Another truth John is pointing to here is the authority of Jesus.  Jesus cleanses the temple because, as God incarnate, he has the authority to change the place and focus of worship.  As he will tell the woman at the well in a couple of chapters, “The hour is coming, and now is, when true worshipers will worship the Father in spirit and truth.”

According to John, Jesus has the authority to move the dwelling place of God from the temple to the body, and the body of Jesus is the new temple.  And it is the words of Jesus that consistently refer to the truth of who he is.

The truth John points to is that Jesus is God incarnate.  The truth John points to is that Jesus is showing the people a new new way of seeing God.  The truth John points to is that our relationship with God is more than a business transaction.  The truth John points to is that, in following Jesus, existing systems will be overturned.

In John, the facts of Jesus cleansing the temple point to those various truths I mentioned.  But I also said that not only can facts point to truth, by can also hide truth.

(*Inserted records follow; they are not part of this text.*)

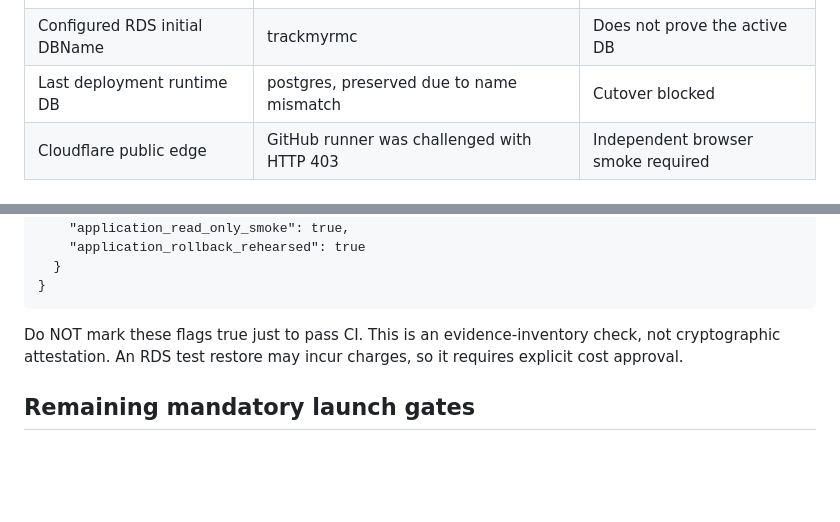
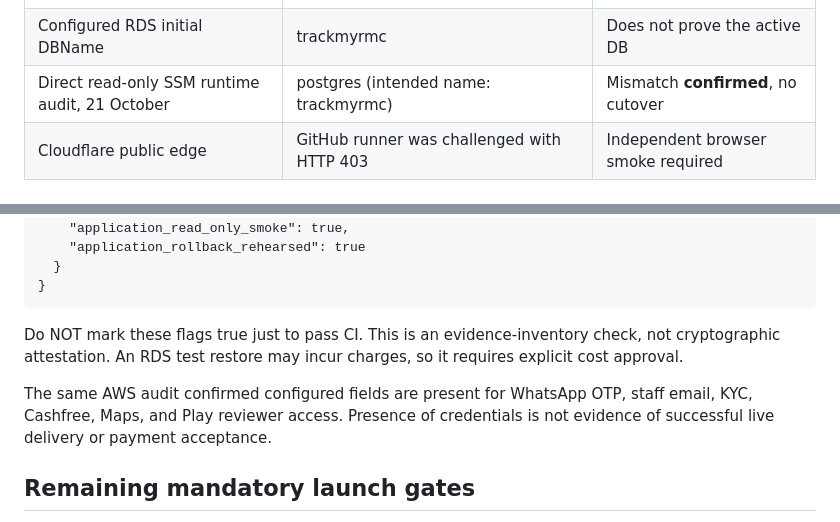
Before and after one commit to Aakruti7870/Track-My-RMC, a Markdown page: docs/LAUNCH_READINESS_2026-10-21.md, 2 parts joined by grey strips. Rendered like a GitHub page; blank space fills up the shorter version.

Commit message:
docs(release): incorporate live SSM DB mismatch and configured provider fields

```diff
--- a/docs/LAUNCH_READINESS_2026-10-21.md
+++ b/docs/LAUNCH_READINESS_2026-10-21.md
@@ -13,7 +13,7 @@ Web/API production at commit f69ee16 (GitHub deployment 39406812502) passed trus
 | Manual snapshot | trackmyrmc-pre-url-recovery-20261016, available | Isolated restore NOT verified |
 | EC2 / SSM | i-0598aad6e6d729c69, running / online | Connected |
 | Configured RDS initial DBName | trackmyrmc | Does not prove the active DB |
-| Last deployment runtime DB | postgres, preserved due to name mismatch | Cutover blocked |
+| Direct read-only SSM runtime audit, 21 October | postgres (intended name: trackmyrmc) | Mismatch **confirmed**, no cutover |
 | Cloudflare public edge | GitHub runner was challenged with HTTP 403 | Independent browser smoke required |
 
 ## Read-only recovery gate
@@ -45,6 +45,8 @@ After those tests have **actually been performed**, a reviewer may create a JSON
 
 Do NOT mark these flags true just to pass CI. This is an evidence-inventory check, not cryptographic attestation. An RDS test restore may incur charges, so it requires explicit cost approval.
 
+The same AWS audit confirmed configured fields are present for WhatsApp OTP, staff email, KYC, Cashfree, Maps, and Play reviewer access. Presence of credentials is not evidence of successful live delivery or payment acceptance.
+
 ## Remaining mandatory launch gates
 
 1. **Recovery and data**: reconcile the live postgres database against intended trackmyrmc, verify migration history and actual records, independently test isolated restoration, rotate exposed database credentials and rehearse rollback. Existing draft PR #42 remains unapproved.
```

The first instance of this comes in the placement of this story.  As I said, Matthew, Mark and Luke have this event take place shortly after Jesus rides into Jerusalem on a donkey, what we now call Palm Sunday.  In our current time of caring about facts, or in peoples' desire to debunk Scripture, this fact of an intentionally misplaced story can hide the truth of what John is trying to get at.

A second instance comes in Jesus' words to the money changers.  We are used to hearing Jesus say, “You have turned my Father's house into a den of robbers,” or thieves or something along those lines.  But John uses the term, “marketplace.”  This word creates a different image for us.  Instead of money changers out to swindle the people and turn a tidy profit (like the money changers Joelene and I saw in Prague), this gives us an image of people participating in an open market.  Again I'm picturing the main square in Prague in front of the cathedrals of St. Nicholas or Our Lady before Tyn, with all kinds of vendors, food stalls and entertainers bustling around.

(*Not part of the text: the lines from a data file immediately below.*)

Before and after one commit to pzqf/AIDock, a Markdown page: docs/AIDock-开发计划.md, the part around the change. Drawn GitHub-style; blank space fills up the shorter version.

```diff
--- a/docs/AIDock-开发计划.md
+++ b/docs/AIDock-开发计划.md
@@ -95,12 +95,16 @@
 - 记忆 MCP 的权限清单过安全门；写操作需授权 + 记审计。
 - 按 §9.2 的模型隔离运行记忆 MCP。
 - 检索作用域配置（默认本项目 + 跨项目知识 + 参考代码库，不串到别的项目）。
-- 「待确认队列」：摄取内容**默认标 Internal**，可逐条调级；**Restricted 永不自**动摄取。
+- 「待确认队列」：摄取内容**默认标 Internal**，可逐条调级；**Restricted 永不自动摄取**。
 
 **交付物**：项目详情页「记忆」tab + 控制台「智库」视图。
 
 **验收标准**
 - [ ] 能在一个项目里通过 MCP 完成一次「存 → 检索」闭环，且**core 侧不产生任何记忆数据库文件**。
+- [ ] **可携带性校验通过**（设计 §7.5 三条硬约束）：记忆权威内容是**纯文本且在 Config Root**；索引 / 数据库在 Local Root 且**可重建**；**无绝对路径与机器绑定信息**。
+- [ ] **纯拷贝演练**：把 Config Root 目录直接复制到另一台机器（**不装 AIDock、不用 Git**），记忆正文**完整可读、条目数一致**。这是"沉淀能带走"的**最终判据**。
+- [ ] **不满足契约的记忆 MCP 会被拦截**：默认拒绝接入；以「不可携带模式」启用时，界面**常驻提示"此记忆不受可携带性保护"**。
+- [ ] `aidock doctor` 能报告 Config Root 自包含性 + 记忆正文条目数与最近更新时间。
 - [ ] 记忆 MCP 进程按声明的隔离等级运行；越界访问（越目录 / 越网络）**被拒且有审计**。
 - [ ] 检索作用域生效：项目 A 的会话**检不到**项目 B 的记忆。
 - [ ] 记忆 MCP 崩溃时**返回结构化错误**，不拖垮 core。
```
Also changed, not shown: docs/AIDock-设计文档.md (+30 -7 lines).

And at the temple, that may have been factually true.  But it can also hide a deeper truth of what John is getting at.  How do we see God and Church in our lives?  A larger truth is that we should see God and Church not as commodities to be sold and purchased on the open market, but as part and parcel of who we are.

A third instance comes in the discussion of the temple.  Facts are verifiable and quantifiable.  Facts are those things which we can see.  In the case of the temple, how people had always talked about the temple clouded their vision.  The temple is this building around us.  The temple has taken 46 years to build, and parts of it are still under construction.  Facts tell us this is where we have always, and will always, worship.

But John is going for a larger truth.  For John, the truth is that the temple is not made with human hands.  The truth is that the body of Jesus is the new temple.  “Destroy this temple,” reveals the truth that those to whom he was talking to would set in motion the earthly destruction of Jesus.

And, of course, there is the ultimate truth John points to in the resurrection.

Facts and truth.  Sometimes we can get so hung up on ensuring all the facts are correct that we miss the larger gospel truths.  As you journey through Lent, may you focus less on the fact of your discipline and more on the greater truth that might be hiding from you.

Amen.